Intense basketball

Filipino community hosts fifth basketball series in Ponoka

Five years in and Ponoka's Filipino community summer basketball series shows no sign of slowing down.

Five years in and the Filipino summer basketball series shows no sign of slowing down.

The first day of the series started May 6 at St. Augustine Catholic School with 11 teams in two divisions ready to play, along with four female volleyball teams to add to the experience, explained spokesperson Jerry Nepomuceno.

The community basketball and volleyball league is intended to bring Filipino families together for sports and community spirit, said Nepomuceno, adding that anyone is welcome to join in. “We also have the St. Augustine teams joining us.”

There’s a division A (35 and under) and division B (36 and up) that will compete in the series once a week until the end of June.

The event is hosted by Christ’s Corridor Church of Ponoka but also brings countless volunteers to the event, explained Nepomuceno.

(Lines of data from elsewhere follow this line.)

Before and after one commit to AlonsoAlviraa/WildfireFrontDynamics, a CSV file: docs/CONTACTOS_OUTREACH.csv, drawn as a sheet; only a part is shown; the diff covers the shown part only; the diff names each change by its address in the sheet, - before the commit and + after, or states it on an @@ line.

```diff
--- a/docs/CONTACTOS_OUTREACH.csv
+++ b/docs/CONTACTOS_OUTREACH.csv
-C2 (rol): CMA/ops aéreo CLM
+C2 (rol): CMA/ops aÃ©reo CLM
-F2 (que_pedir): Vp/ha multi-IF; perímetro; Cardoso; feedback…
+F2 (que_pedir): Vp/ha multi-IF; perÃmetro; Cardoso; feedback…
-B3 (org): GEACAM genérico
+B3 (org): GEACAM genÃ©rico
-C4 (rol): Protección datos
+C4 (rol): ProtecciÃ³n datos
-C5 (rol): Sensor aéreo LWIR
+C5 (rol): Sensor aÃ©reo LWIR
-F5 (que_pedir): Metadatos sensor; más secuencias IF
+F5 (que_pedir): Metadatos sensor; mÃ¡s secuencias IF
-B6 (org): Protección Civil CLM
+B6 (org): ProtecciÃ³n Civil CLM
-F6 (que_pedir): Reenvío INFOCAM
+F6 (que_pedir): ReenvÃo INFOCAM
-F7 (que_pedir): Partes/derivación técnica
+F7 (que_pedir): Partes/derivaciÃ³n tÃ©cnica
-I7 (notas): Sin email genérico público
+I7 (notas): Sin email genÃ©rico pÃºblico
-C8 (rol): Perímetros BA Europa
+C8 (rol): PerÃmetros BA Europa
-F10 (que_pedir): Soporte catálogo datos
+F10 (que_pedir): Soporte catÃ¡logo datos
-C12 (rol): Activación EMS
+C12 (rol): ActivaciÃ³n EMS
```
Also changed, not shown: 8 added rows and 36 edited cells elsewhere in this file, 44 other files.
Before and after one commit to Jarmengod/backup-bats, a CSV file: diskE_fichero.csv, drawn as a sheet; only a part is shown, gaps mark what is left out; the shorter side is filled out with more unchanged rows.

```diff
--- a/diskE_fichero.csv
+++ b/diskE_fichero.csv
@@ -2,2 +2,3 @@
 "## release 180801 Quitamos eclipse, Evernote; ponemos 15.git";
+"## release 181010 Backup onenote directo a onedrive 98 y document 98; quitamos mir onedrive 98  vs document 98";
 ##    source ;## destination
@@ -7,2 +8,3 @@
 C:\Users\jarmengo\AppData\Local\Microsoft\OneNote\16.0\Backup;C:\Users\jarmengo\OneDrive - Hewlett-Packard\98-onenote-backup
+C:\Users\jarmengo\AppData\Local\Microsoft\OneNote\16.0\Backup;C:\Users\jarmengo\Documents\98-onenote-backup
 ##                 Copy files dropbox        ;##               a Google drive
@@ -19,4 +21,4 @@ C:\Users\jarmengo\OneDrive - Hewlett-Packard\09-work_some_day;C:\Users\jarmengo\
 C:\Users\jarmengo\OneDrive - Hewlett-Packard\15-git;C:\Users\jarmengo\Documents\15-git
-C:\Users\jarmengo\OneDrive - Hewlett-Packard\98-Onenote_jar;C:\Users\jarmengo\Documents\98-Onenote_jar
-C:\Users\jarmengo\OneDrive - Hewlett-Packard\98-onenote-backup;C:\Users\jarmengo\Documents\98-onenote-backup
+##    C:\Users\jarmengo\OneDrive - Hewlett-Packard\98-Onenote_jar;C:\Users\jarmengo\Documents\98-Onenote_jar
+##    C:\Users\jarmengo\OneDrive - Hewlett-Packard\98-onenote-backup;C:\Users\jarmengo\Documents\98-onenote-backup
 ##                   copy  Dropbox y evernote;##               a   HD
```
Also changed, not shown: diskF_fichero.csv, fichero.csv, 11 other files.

For teams and families it brings people from Edmonton to Calgary. “We just would like to have fellowship. Bringing participation from the community through the sport of basketball.

When it comes to basketball in the Philippines, the sport is akin to hockey in Canada; everyone plays.

“Some people say it’s almost like a religion in the Philippines,” joked Nepomuceno. “Because every corner in the Philippines you notice (basketball courts).”

The intensity of the sport can be seen in the play and from the fans watching the series. And it wouldn’t be possible without the support of school administration, said Nepomuceno. The league originally started outside at the Ponoka Elementary School outdoor court but games were dependent on light and good weather for a game to occur.

Now that the games are indoors, it ensures the league can continue.

Summer Basketball and Volleyball

Nepomuceno thanked principal Kevin Prediger for collaborating with organizers but also for dedicated staff members and cleaners who ensured doors were open at the start of the day and closed by the end.

At the opening ceremonies Prediger pointed out that the league itself is all about community. “We watched essentially community and community building,” said Prediger, referring to the first time he watched the series.

“There’s one thing I’ve learned from the Filipino community and that’s the power of community and just how wonderful that is.”